→ Required work
Return, from the listing that follows, each line containing the word "profiles".

→ Records shown
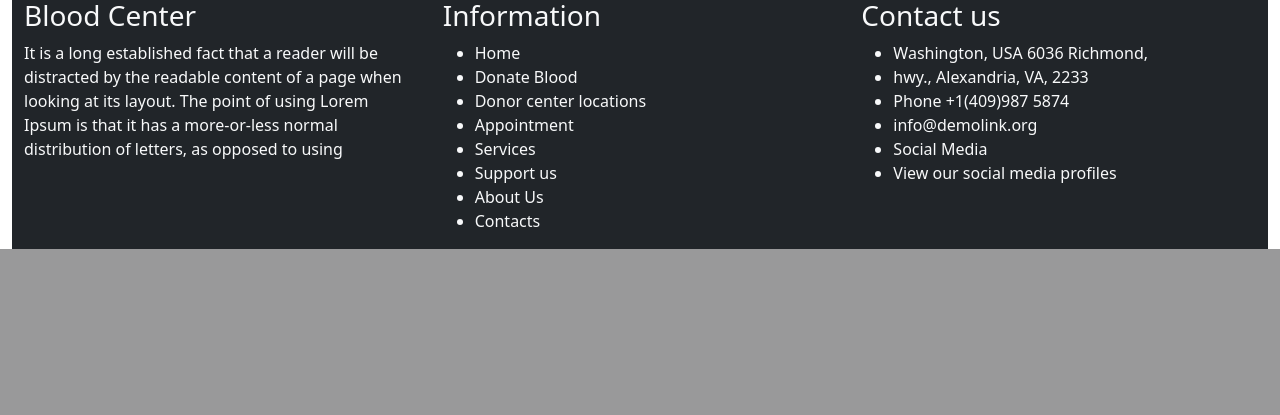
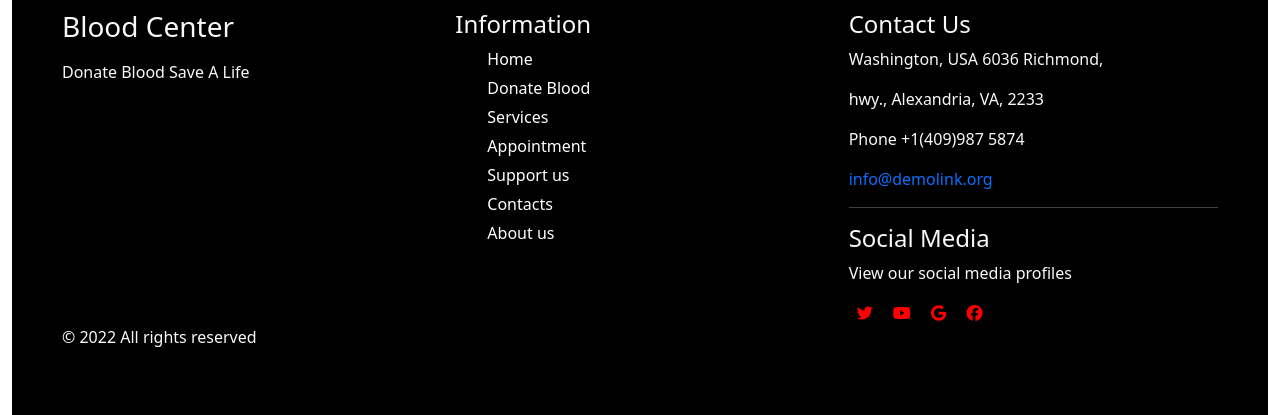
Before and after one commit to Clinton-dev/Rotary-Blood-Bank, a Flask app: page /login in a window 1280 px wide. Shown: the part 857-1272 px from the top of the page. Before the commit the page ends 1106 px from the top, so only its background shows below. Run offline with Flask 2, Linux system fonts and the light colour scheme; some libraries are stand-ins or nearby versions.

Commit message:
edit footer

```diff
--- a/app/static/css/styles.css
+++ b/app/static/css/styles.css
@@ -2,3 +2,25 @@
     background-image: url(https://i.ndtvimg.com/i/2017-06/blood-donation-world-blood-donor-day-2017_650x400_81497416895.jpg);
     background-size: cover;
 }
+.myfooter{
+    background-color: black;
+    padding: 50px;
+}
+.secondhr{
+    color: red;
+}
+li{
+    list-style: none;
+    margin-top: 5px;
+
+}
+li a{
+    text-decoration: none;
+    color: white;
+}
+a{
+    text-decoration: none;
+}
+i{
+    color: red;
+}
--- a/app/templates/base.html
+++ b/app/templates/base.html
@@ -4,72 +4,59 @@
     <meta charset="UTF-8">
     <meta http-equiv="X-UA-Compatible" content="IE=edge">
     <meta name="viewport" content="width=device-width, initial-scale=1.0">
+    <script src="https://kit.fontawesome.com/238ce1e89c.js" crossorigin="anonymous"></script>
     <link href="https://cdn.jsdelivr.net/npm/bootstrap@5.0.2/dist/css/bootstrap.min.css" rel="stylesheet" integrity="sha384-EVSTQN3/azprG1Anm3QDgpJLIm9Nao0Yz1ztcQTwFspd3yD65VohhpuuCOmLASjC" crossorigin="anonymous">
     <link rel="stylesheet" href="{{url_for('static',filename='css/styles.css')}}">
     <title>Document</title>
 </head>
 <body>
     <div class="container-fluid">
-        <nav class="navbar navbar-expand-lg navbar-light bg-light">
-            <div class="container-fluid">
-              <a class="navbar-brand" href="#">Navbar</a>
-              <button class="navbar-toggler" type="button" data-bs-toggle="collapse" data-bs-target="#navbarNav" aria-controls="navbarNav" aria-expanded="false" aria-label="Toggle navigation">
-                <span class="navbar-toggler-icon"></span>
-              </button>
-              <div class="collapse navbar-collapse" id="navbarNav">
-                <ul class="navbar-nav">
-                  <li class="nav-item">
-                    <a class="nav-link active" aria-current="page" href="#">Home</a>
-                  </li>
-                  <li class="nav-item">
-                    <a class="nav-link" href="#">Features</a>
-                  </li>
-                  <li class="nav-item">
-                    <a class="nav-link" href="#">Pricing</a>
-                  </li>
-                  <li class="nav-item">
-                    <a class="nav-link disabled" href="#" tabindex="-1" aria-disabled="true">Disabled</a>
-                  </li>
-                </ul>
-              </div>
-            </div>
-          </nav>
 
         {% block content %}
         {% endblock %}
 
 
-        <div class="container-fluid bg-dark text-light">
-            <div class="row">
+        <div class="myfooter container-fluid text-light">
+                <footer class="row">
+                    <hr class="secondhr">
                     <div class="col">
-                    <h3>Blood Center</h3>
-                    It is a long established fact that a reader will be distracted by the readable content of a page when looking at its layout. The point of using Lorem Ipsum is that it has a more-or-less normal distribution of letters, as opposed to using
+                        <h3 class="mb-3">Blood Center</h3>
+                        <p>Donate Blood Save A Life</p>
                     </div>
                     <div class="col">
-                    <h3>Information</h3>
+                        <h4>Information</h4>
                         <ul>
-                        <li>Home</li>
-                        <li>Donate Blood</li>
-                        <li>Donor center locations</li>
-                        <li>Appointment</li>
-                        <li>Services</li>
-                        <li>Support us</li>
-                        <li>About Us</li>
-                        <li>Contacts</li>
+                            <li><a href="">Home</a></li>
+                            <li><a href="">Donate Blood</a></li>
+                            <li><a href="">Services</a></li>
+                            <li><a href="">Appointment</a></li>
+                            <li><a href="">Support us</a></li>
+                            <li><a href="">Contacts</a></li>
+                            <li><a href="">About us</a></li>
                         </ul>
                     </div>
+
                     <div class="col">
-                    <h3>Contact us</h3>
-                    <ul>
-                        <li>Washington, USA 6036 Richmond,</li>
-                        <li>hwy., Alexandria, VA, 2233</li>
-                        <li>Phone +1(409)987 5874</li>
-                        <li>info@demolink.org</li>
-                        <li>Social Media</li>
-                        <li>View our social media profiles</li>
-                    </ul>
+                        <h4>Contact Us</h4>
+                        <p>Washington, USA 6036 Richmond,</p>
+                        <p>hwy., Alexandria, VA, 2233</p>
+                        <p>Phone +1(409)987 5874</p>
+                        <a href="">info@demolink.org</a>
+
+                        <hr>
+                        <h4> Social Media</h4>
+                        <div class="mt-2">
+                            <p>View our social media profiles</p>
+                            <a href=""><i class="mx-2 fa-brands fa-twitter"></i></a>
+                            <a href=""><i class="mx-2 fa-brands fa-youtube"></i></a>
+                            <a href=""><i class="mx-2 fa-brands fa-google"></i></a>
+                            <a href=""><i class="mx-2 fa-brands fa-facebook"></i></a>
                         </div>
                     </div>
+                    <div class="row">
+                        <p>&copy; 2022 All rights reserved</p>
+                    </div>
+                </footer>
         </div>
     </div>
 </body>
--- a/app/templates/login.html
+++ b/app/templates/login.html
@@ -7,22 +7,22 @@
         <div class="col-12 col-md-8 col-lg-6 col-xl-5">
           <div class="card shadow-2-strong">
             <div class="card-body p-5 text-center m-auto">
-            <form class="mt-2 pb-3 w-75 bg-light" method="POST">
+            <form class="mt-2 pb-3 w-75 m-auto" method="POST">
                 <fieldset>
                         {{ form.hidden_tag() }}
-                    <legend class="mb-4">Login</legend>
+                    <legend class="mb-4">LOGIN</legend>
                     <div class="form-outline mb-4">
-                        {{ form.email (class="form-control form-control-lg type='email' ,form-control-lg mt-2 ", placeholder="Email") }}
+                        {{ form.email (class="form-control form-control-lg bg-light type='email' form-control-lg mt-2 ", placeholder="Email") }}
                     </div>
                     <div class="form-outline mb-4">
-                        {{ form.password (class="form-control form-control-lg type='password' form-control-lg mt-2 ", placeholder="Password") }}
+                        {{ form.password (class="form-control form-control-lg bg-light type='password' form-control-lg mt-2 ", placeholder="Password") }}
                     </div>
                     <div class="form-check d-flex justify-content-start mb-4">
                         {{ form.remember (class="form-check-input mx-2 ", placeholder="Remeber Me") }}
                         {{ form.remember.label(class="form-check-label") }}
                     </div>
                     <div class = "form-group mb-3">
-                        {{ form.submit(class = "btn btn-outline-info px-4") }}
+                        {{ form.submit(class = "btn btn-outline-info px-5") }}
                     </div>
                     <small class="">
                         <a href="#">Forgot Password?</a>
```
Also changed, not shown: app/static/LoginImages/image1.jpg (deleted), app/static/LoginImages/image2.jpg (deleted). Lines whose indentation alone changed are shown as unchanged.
==
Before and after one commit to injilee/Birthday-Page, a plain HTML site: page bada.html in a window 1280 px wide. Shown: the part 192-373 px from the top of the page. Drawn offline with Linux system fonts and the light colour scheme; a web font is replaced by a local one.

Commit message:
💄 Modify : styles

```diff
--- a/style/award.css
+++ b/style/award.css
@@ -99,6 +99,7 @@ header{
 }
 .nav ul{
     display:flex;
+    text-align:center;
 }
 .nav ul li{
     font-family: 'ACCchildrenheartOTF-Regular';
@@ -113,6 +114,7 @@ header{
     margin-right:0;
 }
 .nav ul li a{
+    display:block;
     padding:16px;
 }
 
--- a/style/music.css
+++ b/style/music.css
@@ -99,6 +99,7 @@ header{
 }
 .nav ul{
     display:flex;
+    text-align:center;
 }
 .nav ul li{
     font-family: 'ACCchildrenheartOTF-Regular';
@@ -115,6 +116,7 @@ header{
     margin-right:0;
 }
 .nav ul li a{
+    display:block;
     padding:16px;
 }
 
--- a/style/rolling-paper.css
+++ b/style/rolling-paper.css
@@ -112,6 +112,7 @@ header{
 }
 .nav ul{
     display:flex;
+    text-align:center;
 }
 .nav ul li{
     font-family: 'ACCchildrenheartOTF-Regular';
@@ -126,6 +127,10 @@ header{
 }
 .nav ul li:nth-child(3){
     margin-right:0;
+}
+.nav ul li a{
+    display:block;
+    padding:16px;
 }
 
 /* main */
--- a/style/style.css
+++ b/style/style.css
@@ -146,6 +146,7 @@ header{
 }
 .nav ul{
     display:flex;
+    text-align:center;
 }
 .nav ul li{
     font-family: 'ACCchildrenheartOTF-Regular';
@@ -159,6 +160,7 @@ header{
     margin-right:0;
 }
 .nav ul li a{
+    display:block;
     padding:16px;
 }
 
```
...
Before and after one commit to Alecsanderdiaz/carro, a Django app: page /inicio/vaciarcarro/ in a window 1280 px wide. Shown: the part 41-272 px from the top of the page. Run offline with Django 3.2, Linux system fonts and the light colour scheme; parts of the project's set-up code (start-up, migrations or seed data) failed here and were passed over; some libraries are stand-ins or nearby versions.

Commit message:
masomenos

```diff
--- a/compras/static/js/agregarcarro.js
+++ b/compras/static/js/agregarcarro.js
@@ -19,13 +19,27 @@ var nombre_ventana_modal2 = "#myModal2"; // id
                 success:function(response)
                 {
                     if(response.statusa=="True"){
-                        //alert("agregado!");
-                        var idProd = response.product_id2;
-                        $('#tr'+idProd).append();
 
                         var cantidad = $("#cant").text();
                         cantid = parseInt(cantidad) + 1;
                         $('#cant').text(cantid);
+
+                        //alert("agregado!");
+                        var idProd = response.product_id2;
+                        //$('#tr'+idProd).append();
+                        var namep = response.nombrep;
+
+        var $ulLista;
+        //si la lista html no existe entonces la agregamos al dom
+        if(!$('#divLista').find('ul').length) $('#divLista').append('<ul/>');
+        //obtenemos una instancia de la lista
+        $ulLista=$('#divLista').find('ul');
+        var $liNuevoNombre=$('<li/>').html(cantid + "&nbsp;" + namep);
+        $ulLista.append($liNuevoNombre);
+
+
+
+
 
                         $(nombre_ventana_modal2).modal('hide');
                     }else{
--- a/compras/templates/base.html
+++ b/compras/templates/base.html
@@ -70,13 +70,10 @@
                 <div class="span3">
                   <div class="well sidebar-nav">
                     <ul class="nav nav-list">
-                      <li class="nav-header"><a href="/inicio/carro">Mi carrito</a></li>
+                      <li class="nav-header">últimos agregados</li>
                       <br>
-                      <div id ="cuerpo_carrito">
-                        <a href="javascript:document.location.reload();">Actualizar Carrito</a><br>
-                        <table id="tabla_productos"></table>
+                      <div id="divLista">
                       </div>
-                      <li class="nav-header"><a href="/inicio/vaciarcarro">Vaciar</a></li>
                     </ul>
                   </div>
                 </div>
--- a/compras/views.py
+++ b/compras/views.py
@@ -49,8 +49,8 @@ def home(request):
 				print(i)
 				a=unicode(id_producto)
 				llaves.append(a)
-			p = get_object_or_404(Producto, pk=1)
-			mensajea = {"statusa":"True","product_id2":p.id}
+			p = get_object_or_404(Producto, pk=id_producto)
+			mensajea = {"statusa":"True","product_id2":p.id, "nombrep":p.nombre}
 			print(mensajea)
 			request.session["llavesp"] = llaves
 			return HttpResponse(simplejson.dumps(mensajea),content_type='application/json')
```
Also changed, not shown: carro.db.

→ Answer below
-                        <li>View our social media profiles</li>
+                            <p>View our social media profiles</p>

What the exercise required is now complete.